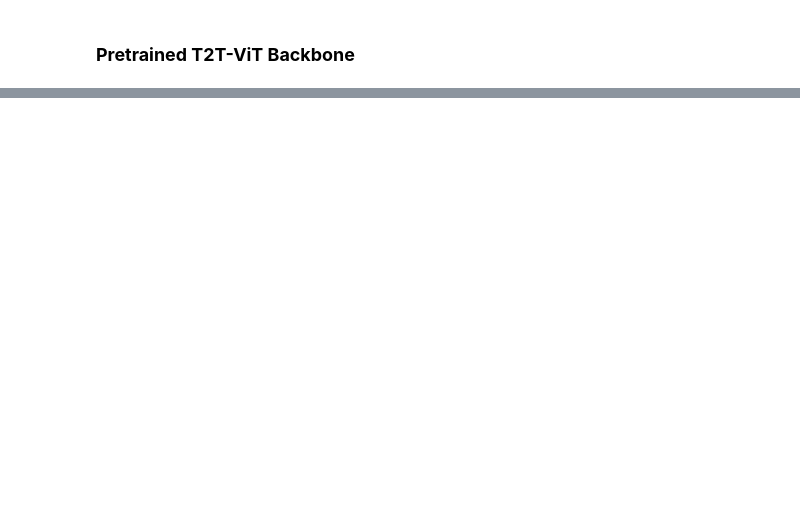
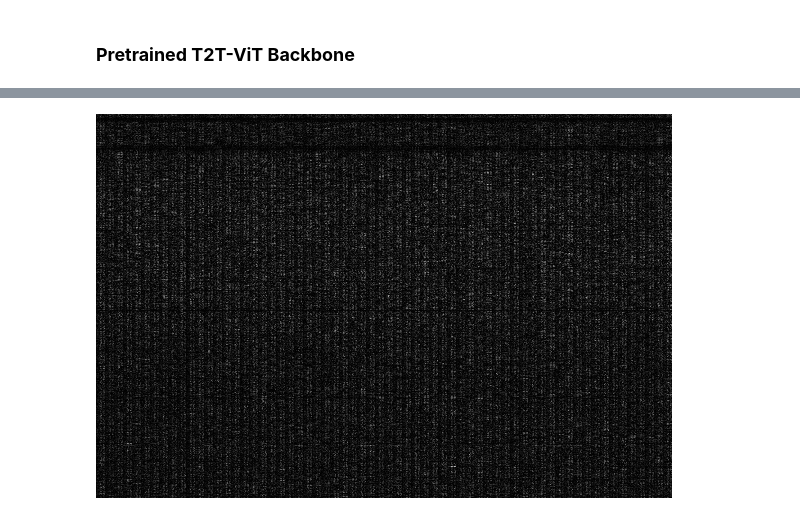
Before and after one commit to MertCokelek/VisualSaliencyTransformer, a Jupyter notebook: VisualSaliencyTransformer.ipynb, the cells around one changed output, grey strips where cells are left out. Saved outputs shown, nothing was run; the diff lists cells and outputs as text; code cells hidden in the pictures; blank space fills up the shorter version.

```diff
--- a/VisualSaliencyTransformer.ipynb
+++ b/VisualSaliencyTransformer.ipynb
@@ -50,0 +34,8 @@ CuDevice(0): NVIDIA GeForce RTX 3090
+# %%
+train_image_paths = split(read(`ls -1v /home/mertcokelek/Desktop/Github/VST/RGB_VST/Data/DUTS/DUTS-TR/DUTS-TR-Image`, String));
+train_mask_paths = split(read(`ls -1v /home/mertcokelek/Desktop/Github/VST/RGB_VST/Data/DUTS/DUTS-TR/DUTS-TR-Mask`, String));
+train_contour_paths = split(read(`ls -1v /home/mertcokelek/Desktop/Github/VST/RGB_VST/Data/DUTS/DUTS-TR/DUTS-TR-Mask`, String));
+
+train_image_paths = ["/home/mertcokelek/Desktop/Github/VST/RGB_VST/Data/DUTS/DUTS-TR/DUTS-TR-Image/"*i for i in train_image_paths]
+train_mask_paths = ["/home/mertcokelek/Desktop/Github/VST/RGB_VST/Data/DUTS/DUTS-TR/DUTS-TR-Mask/"*i for i in train_mask_paths];
+train_contour_paths = ["/home/mertcokelek/Desktop/Github/VST/RGB_VST/Data/DUTS/DUTS-TR/DUTS-TR-Mask/"*i for i in train_contour_paths];
@@ -50,0 +97,25 @@ CuDevice(0): NVIDIA GeForce RTX 3090
+# %%
+dataset_train = load_data(train_image_paths, train_mask_paths, train_contour_paths)
+x_train, y_train = dataset_train;
+
+size(x_train), size(y_train)
+
+batch_size = 4
+train_data = Knet.minibatch(x_train, y_train, batch_size)
+
+x, y = first(train_data);
+imgs = x[:,:,1,:]
+msks = y[:,:,1,:]
+cnts = y[:,:,2,:]
+size(imgs), size(msks), size(cnts)
+
+for i in 1:batch_size
+    sample, mask, cont = preprocess_img.(eachslice(cat(imgs, msks, cnts, dims=4), dims=3))[i];
+    mask = channelview(Gray.(mask)) # Convert gt to grayscale
+    cont = channelview(Gray.(cont)) # Convert gt to grayscale
+
+    println(size(channelview(sample)))
+    println(size(mask))
+    println(size(cont))
+    println()
+end
@@ -898,0 +1051,4 @@ model_pt = loadPretrainedWeightsT2TViT(model_path, rgb_backbone);
+# %%
+# w = convert(Array{Float32}, model_pt.tokens_to_token.attention2.attn.proj.w)
+
+w = convert(Array{Float32}, model_pt.tokens_to_token.project.w)
@@ -898,0 +1073,4 @@ model_pt = loadPretrainedWeightsT2TViT(model_path, rgb_backbone);
+# %%
+colorview(Gray, 3abs.(convert(Array{Float32}, w)))
+# %% [output]
+[figure, added]
```
Also changed, not shown: parts of 36 cells of this notebook, 9 other files.
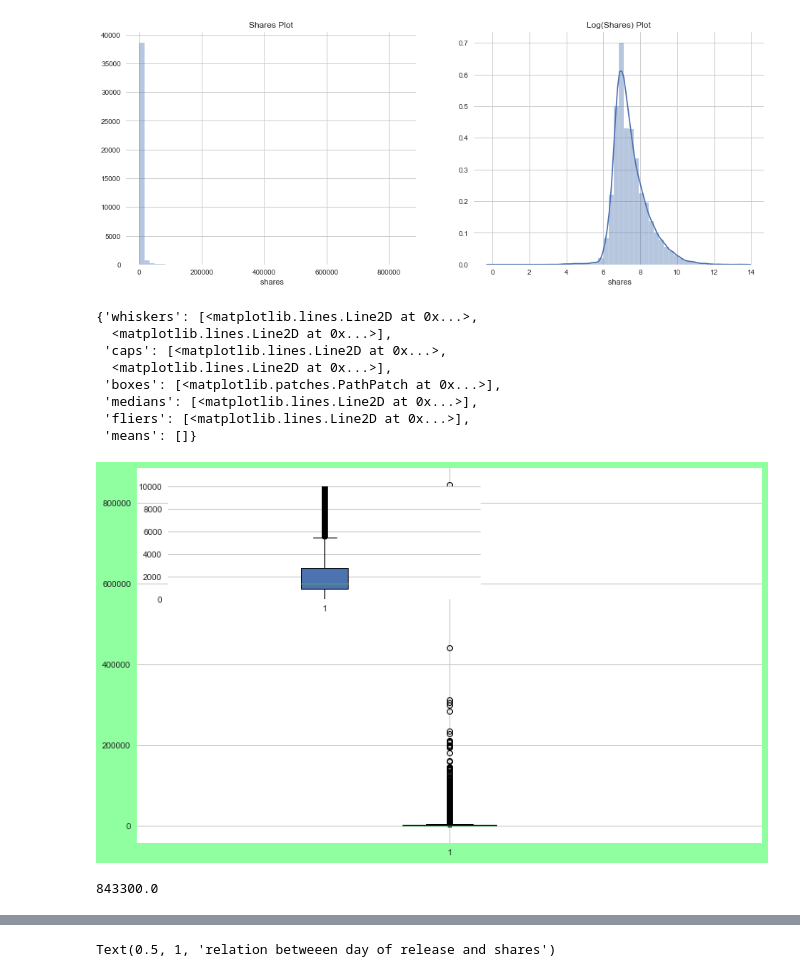
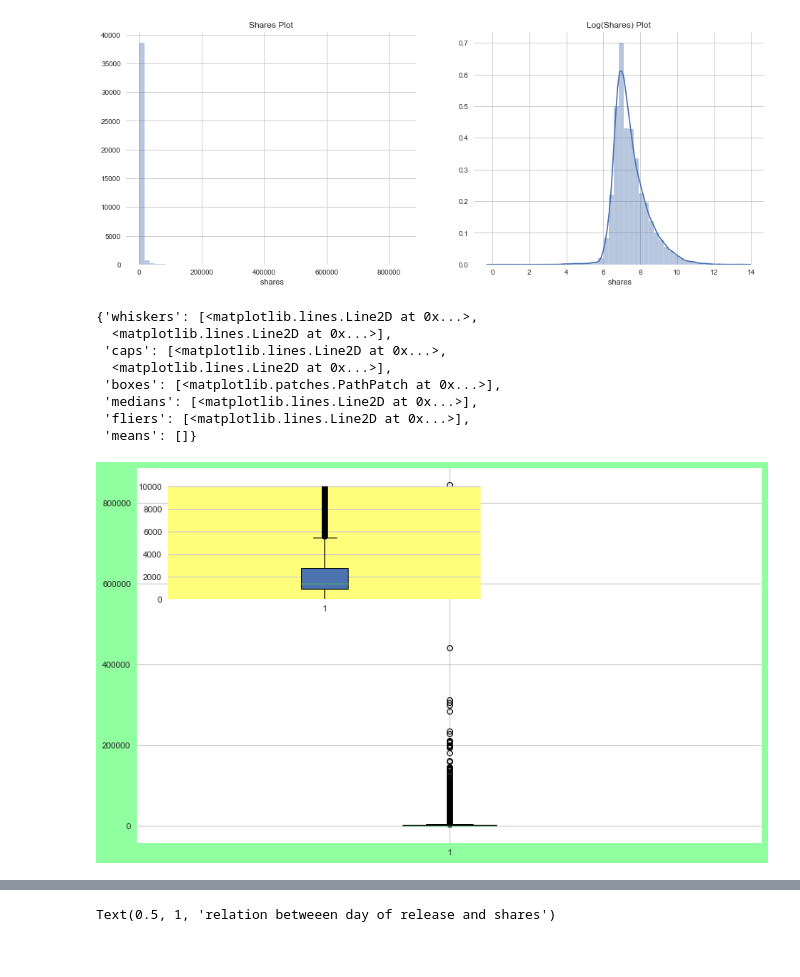
Before and after one commit to sam12321/Online-Article-Analysis, a Jupyter notebook: Edugrad Live Project.ipynb, the cells around one changed output, grey strips where cells are left out. Drawn from its saved outputs; the diff is of its cells as text; code cells hidden in the pictures.

```diff
--- a/Edugrad Live Project.ipynb
+++ b/Edugrad Live Project.ipynb
@@ -180,24 +180,21 @@ plt.show()
 # %%
 fig =  plt.figure(figsize=(10,6))
 fig.patch.set_facecolor('xkcd:mint green')
 ax1 = fig.add_axes([0,0,1,1])
 ax2 = fig.add_axes([0.05,0.65,0.5,0.3])
+ax2.set_facecolor('xkcd:light yellow')
 ax1.boxplot(dat[' shares'],patch_artist=True)
 plt.ylim(0,10000)
 ax2.boxplot(dat[' shares'],patch_artist=True)
 
 #plt.plot(dat[' shares'],kind='box')
 # %% [output]
 {'whiskers': [<matplotlib.lines.Line2D at 0x...>,
   <matplotlib.lines.Line2D at 0x...>],
  'caps': [<matplotlib.lines.Line2D at 0x...>,
   <matplotlib.lines.Line2D at 0x...>],
  'boxes': [<matplotlib.patches.PathPatch at 0x...>],
  'medians': [<matplotlib.lines.Line2D at 0x...>],
  'fliers': [<matplotlib.lines.Line2D at 0x...>],
  'means': []}
-[figure, old version]
+[figure, new version]
-# %%
-dat[' shares'].max()
-# %% [output]
-843300.0
```
Also changed, not shown: parts of 4 cells of this notebook.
◇ ◇ ◇ ◇ ◇
> **What the task requires**: Every entry must be reproduced exactly, with the images left out.

> **Solved problem**:
Before and after one commit to MertCokelek/VisualSaliencyTransformer, a Jupyter notebook: VisualSaliencyTransformer.ipynb, the cells around one changed output, grey strips where cells are left out. Saved outputs shown, nothing was run; the diff lists cells and outputs as text; code cells hidden in the pictures; blank space fills up the shorter version.

```diff
--- a/VisualSaliencyTransformer.ipynb
+++ b/VisualSaliencyTransformer.ipynb
@@ -50,0 +34,8 @@ CuDevice(0): NVIDIA GeForce RTX 3090
+# %%
+train_image_paths = split(read(`ls -1v /home/mertcokelek/Desktop/Github/VST/RGB_VST/Data/DUTS/DUTS-TR/DUTS-TR-Image`, String));
+train_mask_paths = split(read(`ls -1v /home/mertcokelek/Desktop/Github/VST/RGB_VST/Data/DUTS/DUTS-TR/DUTS-TR-Mask`, String));
+train_contour_paths = split(read(`ls -1v /home/mertcokelek/Desktop/Github/VST/RGB_VST/Data/DUTS/DUTS-TR/DUTS-TR-Mask`, String));
+
+train_image_paths = ["/home/mertcokelek/Desktop/Github/VST/RGB_VST/Data/DUTS/DUTS-TR/DUTS-TR-Image/"*i for i in train_image_paths]
+train_mask_paths = ["/home/mertcokelek/Desktop/Github/VST/RGB_VST/Data/DUTS/DUTS-TR/DUTS-TR-Mask/"*i for i in train_mask_paths];
+train_contour_paths = ["/home/mertcokelek/Desktop/Github/VST/RGB_VST/Data/DUTS/DUTS-TR/DUTS-TR-Mask/"*i for i in train_contour_paths];
@@ -50,0 +97,25 @@ CuDevice(0): NVIDIA GeForce RTX 3090
+# %%
+dataset_train = load_data(train_image_paths, train_mask_paths, train_contour_paths)
+x_train, y_train = dataset_train;
+
+size(x_train), size(y_train)
+
+batch_size = 4
+train_data = Knet.minibatch(x_train, y_train, batch_size)
+
+x, y = first(train_data);
+imgs = x[:,:,1,:]
+msks = y[:,:,1,:]
+cnts = y[:,:,2,:]
+size(imgs), size(msks), size(cnts)
+
+for i in 1:batch_size
+    sample, mask, cont = preprocess_img.(eachslice(cat(imgs, msks, cnts, dims=4), dims=3))[i];
+    mask = channelview(Gray.(mask)) # Convert gt to grayscale
+    cont = channelview(Gray.(cont)) # Convert gt to grayscale
+
+    println(size(channelview(sample)))
+    println(size(mask))
+    println(size(cont))
+    println()
+end
@@ -898,0 +1051,4 @@ model_pt = loadPretrainedWeightsT2TViT(model_path, rgb_backbone);
+# %%
+# w = convert(Array{Float32}, model_pt.tokens_to_token.attention2.attn.proj.w)
+
+w = convert(Array{Float32}, model_pt.tokens_to_token.project.w)
@@ -898,0 +1073,4 @@ model_pt = loadPretrainedWeightsT2TViT(model_path, rgb_backbone);
+# %%
+colorview(Gray, 3abs.(convert(Array{Float32}, w)))
+# %% [output]
+[figure, added]
```
Also changed, not shown: parts of 36 cells of this notebook, 9 other files.
Before and after one commit to sam12321/Online-Article-Analysis, a Jupyter notebook: Edugrad Live Project.ipynb, the cells around one changed output, grey strips where cells are left out. Drawn from its saved outputs; the diff is of its cells as text; code cells hidden in the pictures.

```diff
--- a/Edugrad Live Project.ipynb
+++ b/Edugrad Live Project.ipynb
@@ -180,24 +180,21 @@ plt.show()
 # %%
 fig =  plt.figure(figsize=(10,6))
 fig.patch.set_facecolor('xkcd:mint green')
 ax1 = fig.add_axes([0,0,1,1])
 ax2 = fig.add_axes([0.05,0.65,0.5,0.3])
+ax2.set_facecolor('xkcd:light yellow')
 ax1.boxplot(dat[' shares'],patch_artist=True)
 plt.ylim(0,10000)
 ax2.boxplot(dat[' shares'],patch_artist=True)
 
 #plt.plot(dat[' shares'],kind='box')
 # %% [output]
 {'whiskers': [<matplotlib.lines.Line2D at 0x...>,
   <matplotlib.lines.Line2D at 0x...>],
  'caps': [<matplotlib.lines.Line2D at 0x...>,
   <matplotlib.lines.Line2D at 0x...>],
  'boxes': [<matplotlib.patches.PathPatch at 0x...>],
  'medians': [<matplotlib.lines.Line2D at 0x...>],
  'fliers': [<matplotlib.lines.Line2D at 0x...>],
  'means': []}
-[figure, old version]
+[figure, new version]
-# %%
-dat[' shares'].max()
-# %% [output]
-843300.0
```
Also changed, not shown: parts of 4 cells of this notebook.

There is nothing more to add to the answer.